Clarity Smart Contract Language


Clarity of Mind Foreword Introduction

Composite types

These are more complex types that contain a number of other types. Composites make it a lot easier to create larger smart contracts.


The type system in Clarity does not allow for empty values. It means that a boolean is always either true or false, and an integer always contains a number. But sometimes you want to be able to express a variable that could have some value, or nothing. For this you use the optional type. This type wraps a different type and can either be none or a value of that type. The optional type is very powerful and the tooling will perform checks to make sure they are handled properly in the code. Let us look at a few examples.

Wrapping a uint:

(some u5)

An ASCII string:

(some "An optional containing a string.")

Or even a principal:


Nothing is represented by the keyword none:


Functions that might or might not return a value tend to return an optional type. As we saw in the previous section, both element-at and index-of returned a (some ...). It is because for some inputs, no matching value can be found.
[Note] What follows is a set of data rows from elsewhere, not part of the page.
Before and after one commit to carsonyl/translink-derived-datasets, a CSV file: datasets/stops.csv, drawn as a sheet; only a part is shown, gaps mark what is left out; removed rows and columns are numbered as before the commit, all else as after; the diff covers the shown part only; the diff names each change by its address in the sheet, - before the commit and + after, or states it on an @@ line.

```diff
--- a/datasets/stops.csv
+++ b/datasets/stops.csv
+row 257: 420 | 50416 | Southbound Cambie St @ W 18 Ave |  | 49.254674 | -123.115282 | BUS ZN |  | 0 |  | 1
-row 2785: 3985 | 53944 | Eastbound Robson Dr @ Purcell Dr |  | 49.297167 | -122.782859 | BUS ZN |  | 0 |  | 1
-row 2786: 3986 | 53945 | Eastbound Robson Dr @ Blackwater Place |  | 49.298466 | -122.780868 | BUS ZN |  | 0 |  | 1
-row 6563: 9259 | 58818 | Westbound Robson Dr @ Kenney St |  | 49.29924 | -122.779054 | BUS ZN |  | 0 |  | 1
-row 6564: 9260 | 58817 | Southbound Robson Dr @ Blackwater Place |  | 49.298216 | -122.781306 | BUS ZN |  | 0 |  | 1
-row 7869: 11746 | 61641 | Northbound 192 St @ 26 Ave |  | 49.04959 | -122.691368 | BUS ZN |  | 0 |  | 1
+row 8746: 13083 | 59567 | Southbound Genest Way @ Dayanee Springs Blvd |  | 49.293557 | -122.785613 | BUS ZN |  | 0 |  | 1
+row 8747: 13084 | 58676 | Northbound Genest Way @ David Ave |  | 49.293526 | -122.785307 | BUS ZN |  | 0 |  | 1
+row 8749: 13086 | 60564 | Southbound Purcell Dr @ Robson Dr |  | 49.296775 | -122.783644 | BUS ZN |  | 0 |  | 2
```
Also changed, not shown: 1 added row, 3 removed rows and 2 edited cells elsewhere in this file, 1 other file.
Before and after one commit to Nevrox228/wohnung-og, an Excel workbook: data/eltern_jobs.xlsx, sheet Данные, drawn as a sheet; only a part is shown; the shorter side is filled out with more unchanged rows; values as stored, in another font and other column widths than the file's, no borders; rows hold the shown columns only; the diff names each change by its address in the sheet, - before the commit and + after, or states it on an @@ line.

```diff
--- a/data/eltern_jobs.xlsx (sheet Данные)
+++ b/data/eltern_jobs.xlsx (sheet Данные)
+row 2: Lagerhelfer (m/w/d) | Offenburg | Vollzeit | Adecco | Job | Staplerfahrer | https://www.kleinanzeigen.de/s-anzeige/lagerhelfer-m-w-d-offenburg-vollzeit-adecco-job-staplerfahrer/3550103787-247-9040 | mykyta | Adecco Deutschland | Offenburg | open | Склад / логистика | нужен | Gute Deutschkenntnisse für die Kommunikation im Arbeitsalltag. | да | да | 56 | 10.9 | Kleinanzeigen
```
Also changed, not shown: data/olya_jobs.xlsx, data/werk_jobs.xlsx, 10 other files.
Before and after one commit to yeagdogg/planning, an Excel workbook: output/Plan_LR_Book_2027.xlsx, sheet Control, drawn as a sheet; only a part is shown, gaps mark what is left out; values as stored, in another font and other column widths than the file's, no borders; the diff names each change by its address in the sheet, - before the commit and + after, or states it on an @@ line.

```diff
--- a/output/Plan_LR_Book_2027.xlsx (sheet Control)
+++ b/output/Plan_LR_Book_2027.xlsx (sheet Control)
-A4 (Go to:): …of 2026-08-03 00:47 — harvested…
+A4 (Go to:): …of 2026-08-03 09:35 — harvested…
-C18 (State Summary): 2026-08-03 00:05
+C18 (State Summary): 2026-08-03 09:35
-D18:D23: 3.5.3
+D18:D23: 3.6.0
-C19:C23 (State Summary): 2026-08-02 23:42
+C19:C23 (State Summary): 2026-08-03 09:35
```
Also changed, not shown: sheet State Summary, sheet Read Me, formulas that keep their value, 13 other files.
We can take the same list but this time try to retrieve an element at an index larger than the total size of the list. We see that it results in a none value.

(element-at (list 4 8 15 16 23 42) u5000)

When writing smart contracts, the developer must handle cases where (some ...) is returned differently from when none is returned.

In order to access the value contained within an optional, you have to unwrap it.

(unwrap-panic (some u10))

Trying to unwrap a none will result in an error because there is nothing to unwrap. The "panic" in unwrap-panic should give that away.

(unwrap-panic none)

Later chapters on error handling and defining custom functions will dive into how to deal with such errors and what effects they have on the chain state.


Tuples are records that hold multiple values in named fields. Each field has its own type, making it very useful to pass along structured data in one go. Tuples have their own special formatting and use curly braces.

    id: u5, ;; a uint
    username: "ClarityIsAwesome", ;; an ASCI string
    address: 'ST1HTBVD3JG9C05J7HBJTHGR0GGW7KXW28M5JS8QE ;; and a principal

The members inside tuples are unordered. You retrieve them by name and cannot iterate over them. A specific member can be read using the get function.

(get username { id: 5, username: "ClarityIsAwesome" })

Tuples, like other values, are immutable once defined. It means that they cannot be changed. You can, however, merge two tuples together to form a new tuple. Merging is done from left to right and will overwrite values with the same key.

    {id: 5, score: 10, username: "ClarityIsAwesome"}
    {score: 20, winner: true}

The above expression will result in a tuple with both keys merged and the score set to 20.

Since the merge function returns an entirely new tuple, member types can in fact be overwritten by a later tuple in the sequence.

    {id: u6, score: 10}
    {score: u50}


A response is a composite type that wraps another type just like an optional. What is different, however, is that a response type includes an indication of whether a specific action was successful or a failure. Responses have special effects when returned by public functions. We will cover those effects in the chapter on functions.

A response takes the concrete form of either (ok ...) or (err ...). Wrapping a value in a concrete response is straightforward:

(ok true)

Developers usually come up with their own rules to indicate error status. You could for example use unsigned integers to represent a specific error code.

(err u5) ;; something went wrong.

There are no explicit rules on which types you should wrap for your responses. Standards are currently being proposed and we will touch upon a few in the chapter on Stacks Improvement Proposals (SIPs).

Responses can be unwrapped in the same way as optional types:

(unwrap-panic (ok true))

Although not necessary, private functions and read-only functions may also return a response type.